The Digital Transformation of 21st Century News Journalism Presentation to Conference on Digital Media and Journalism, School of Communication, Ming Chuan University, Taipei, Taiwan, 12 October, 2012 Professor Terry Flew Creative Industries Faculty Queensland University of Technology
Drivers of Digital Transformation• Convergence of media industries and content• Distribution of content across multiple delivery platforms• Media globalization• Exponential increase in information and entertainment content available to consumers• User-created content, participatory media, and blurring of producer/consumer lines
It’s not just the Internet• Rise of knowledge-intensive industries and creative industries• Network externalities• Rise of peer production and sharing – openness and mass collaboration in Web 2.0 environments
From mass communications media to socialmedia: the crisis of news MASS COMMUNICATIONS MEDIA SOCIAL MEDIA (20TH CENTURY) (21ST CENTURY)MEDIA DISTRIBUTION Large-scale; barriers to entry Dramatically reduced barriers to entryMEDIA PRODUCTION Complex division of labour; media Easy to use web 2.0 technologies; professionals as content ‘gatekeepers’ small, multi-purpose teams as “preditors” (Miller)MEDIA POWER Assymetrical – one-way communications Greater empowerment of flow users/audiences through interactivity and choiceMEDIA CONTENT Tendency towards standardised “mass Segmentation of media content markets appeal” content and “long tail” economics (Anderson)PRODUCER/CONSUMER Mostly impersonal, anonymous and Potential to be more personal; rise of the commoditised (audience as mass market produser (Bruns); user networks andRELATIONSHIP target) communitiesPAYMENT SYSTEM Audiences cross subsidised by Not clear as yet: subscription, advertisers (commercial media) or tax “freemium”, free? revenues (public service media)
Ways of thinking about digitaltransformations MAJOR INCREMENTAL TRANSFORMATION CHANGEOPTIMISTIC Democratization of journalism New ways of accessing with rise of participatory media and delivering the news culture e.g. Clay Shirky, Charles – journalists have always Leadbeater, John Hartley, Henry dealt with technological Jenkins changePESSIMISTIC “Cult of the amateur”; loss of Strengthening power of maninstream journalism jobs major media not compensated for by the corporations Internet
OECD, Evolution of News and the Internet(2010)1. Declining sales of print newspapers2. News consumption migrating to the Internet3. Structural crisis of newsrooms – shift of classified and print advertising4. New opportunities online, but new competitors (e.g. sports organizations)5. Move to digital-only newspapers?6. Online advertising generates less income
U.S. advertising spend 2011 Source: KPCB Internet Trends 2012
Shift of young people to online news• Sample – font is arial 28 – only use arial on slides no other fonts including any charts or diagrams – Sample • Sample – Sample » Sample• If you need to add a graphic scale to fit inside this white box

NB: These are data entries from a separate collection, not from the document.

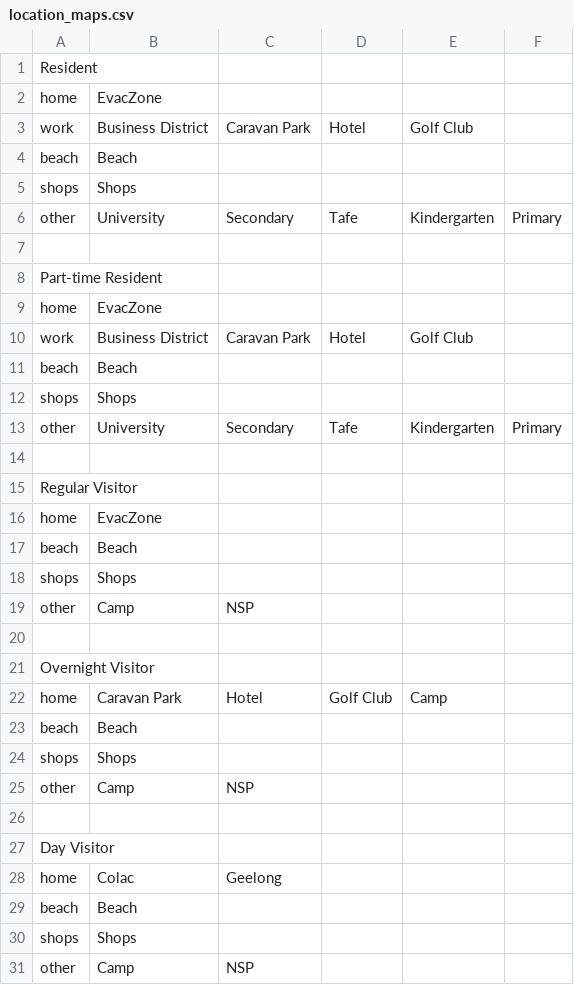
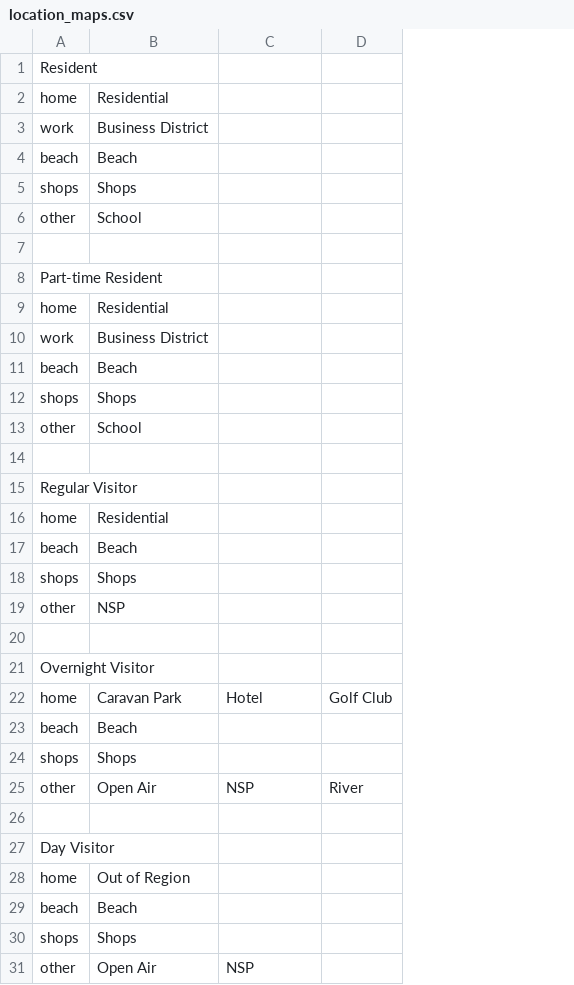
Before and after one commit to agentsoz/ees-synthetic-population, a CSV file: plan-algorithm/typical-summer-weekday/location_maps.csv, drawn as a sheet; removed rows and columns are numbered as before the commit, all else as after; the diff names each change by its address in the sheet, - before the commit and + after, or states it on an @@ line.

Commit message:
plan algorithm updated with inputs to use new shapefile data

```diff
--- a/plan-algorithm/typical-summer-weekday/location_maps.csv
+++ b/plan-algorithm/typical-summer-weekday/location_maps.csv
-column E, row 3: Golf Club; row 10: Golf Club; row 22: Camp
-column F, empty
-B2: EvacZone
+B2: Residential
-C3: Caravan Park
+C3: (empty)
-D3: Hotel
+D3: (empty)
-row 6: other | University | Secondary | Tafe | Kindergarten | Primary
+row 6: other | School
-B9: EvacZone
+B9: Residential
-C10: Caravan Park
+C10: (empty)
-D10: Hotel
+D10: (empty)
-row 13: other | University | Secondary | Tafe | Kindergarten | Primary
+row 13: other | School
-B16: EvacZone
+B16: Residential
-B19: Camp
+B19: NSP
-C19: NSP
+C19: (empty)
-B25: Camp
+B25: Open Air
-D25: (empty)
+D25: River
-B28: Colac
+B28: Out of Region
-C28: Geelong
+C28: (empty)
-B31: Camp
+B31: Open Air
```
Also changed, not shown: 6 other files.
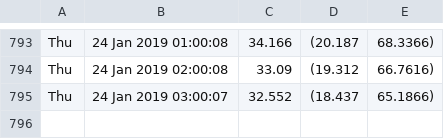
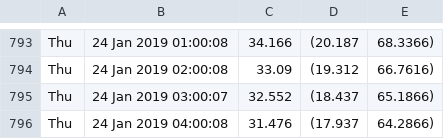
Before and after one commit to alfalimajuliett/QlabTempData, a CSV file: temp.csv, drawn as a sheet; only a part is shown, gaps mark what is left out; the diff names each change by its address in the sheet, - before the commit and + after, or states it on an @@ line.

Commit message:
Update data

```diff
--- a/temp.csv
+++ b/temp.csv
+row 796: Thu | 24 Jan 2019 04:00:08 | 31.476 | (17.937 | 64.2866)
```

The new online news media ecosystem• Sample – font is arial 28 – only use arial on slides no other fonts including any charts or diagrams – Sample • Sample – Sample » Sample• If you need to add a graphic scale to fit inside this white box
The crisis of mainstream journalism• Undermining of traditional news business models• Falling share prices/rising debt for established news media businesses• Shift in the “attention economy” of users• Crisis of authority for professional journalism• Growing public distrust of journalists• Rise of the “PR state”
The renewed appeal of alternativejournalism• The “Fifth Estate” (Dutton, Benkler) Non-profit [organizations] focused on bringing to light direct, documentary evidence about government behavior so that many others, professional and otherwise, can analyse the evidence and search for instances that justify public criticism … [they use] uses a combination of volunteerism, global presence, and decentralized action to achieve its results (Benkler, 2011: 55).
Monitory democracy (John Keane)• solving a basic problem facing contemporary democracies: how to promote the unfinished business of finding new ways of democratic living for little people in big and complex societies, in which substantial numbers of citizens believe that politicians are not easily trusted, and in which governments are often accused of abusing their power or being out of touch with citizens, or simply unwilling to deal with their concerns and problems (Keane, 2010: 354).
Lessons from the online alternativejournalism movement• A sustainable business model matters• Continuing advantages of mainstream media: brand, workforce, audience• Challenge of the news/opinion relationship• Potential for access to information to become stratified by income• Shifting role of public service media – from PSBs to multi-platform media
Pros and cons of Wikileaks• Challenge of tech-savvy “critical outsiders”• Need in democracies for transparency and information access• “Wikileaks effect” will be felt for a long time• But … – Very reliant on Julian Assnage as charismatic figurehead – Dilemma of internal accountability – Balance of fact and advocacy – Continued reliance on mainstream media outlets